Researchers have gleaned a wealth of information from the small fragment of clay. For example, they have determined that the bulla had an administrative purpose, being used to mark goods being sent to Jerusalem as tax payment. They have also pinned down the date that it was used – the seventh year of a King, either Hezekiah, Manasseh or Josiah. This dates it to the seventh or eighth century BCE.
But mentions of a town called Bethlehem from even earlier have been discovered by archaeologists. The Armarna letters, from the 1300s BCE, refer to a rebellion in “Bit-Lahmi.” …
I’m sorry, I couldn’t resist poking fun at the latest DpSU – Artifact Confirms Ancient Bethlehem – by parodying Are Iceman Blood Cells Really the Oldest? from the other day. Alas, this seems to be as far as I can take it.
Archeologists really have found one of these little things, and are claiming this as the Earliest evidence of Bethlehem in First Temple period. That “first temple period” caveat is interesting – they, at least, may be conceding that this isn’t the earliest earliest evidence of the place. The Armana letters are indeed a thing, and it is claimed that they mention the city. So what’s the point?
Brian Thomas, the author of the ICR’s article (of course), claims conspiracy:
In order to propagate disbelief in factually fulfilled prophecies—an attitude that follows disbelief in miracles, the supernatural, and the God of the Bible—scholars suggest that prophetic Scriptures were written after the fulfilled events occurred. But this ignores real history and ignores the problem of how any writer could possibly have convinced his contemporaries that something he had just written was actually ancient.
I’ve been looking for people claiming that Bethlehem didn’t exist at this time, but I’ve been having difficulty. I do remember having heard of somebody disputing whether Nazareth was inhabited in Jesus’ day, but even if that extended to Bethlehem as well knowing that there was a place with that name worth taxing around seven hundred years previously doesn’t actually help there. It is thus a bit of a mystery why he concludes by jumping to Jesus as if that were at all relevant:

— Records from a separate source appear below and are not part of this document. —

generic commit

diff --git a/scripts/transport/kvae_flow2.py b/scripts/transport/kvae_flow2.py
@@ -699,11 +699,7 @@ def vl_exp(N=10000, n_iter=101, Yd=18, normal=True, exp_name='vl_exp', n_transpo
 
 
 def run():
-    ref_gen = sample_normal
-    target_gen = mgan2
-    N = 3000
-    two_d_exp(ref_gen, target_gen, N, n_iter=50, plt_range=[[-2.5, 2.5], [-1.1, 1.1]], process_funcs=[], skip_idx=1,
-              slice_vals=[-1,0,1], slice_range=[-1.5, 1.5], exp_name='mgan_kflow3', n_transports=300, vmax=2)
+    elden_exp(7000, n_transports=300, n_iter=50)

Bethlehem was truly the birthplace of the Lord Jesus. And given the great difficulty in choosing the place of one’s birth, only the great “I am” could have precisely fulfilled the prophecy of His own birthplace. Those who would deny that Christ was born in Bethlehem, or that Bethlehem existed when Micah prophesied His birthplace, now need greater faith than those who acknowledge the historicity of Christ, Bethlehem, and Micah.
And as for his “problem of how any writer could possibly have convinced his contemporaries that something he had just written was actually ancient,” that just shows how Thomas shouldn’t be trusted when he reports stories of Dragons like they must have been real things of some kind. Stories can be made up… but that’s not relevant here either.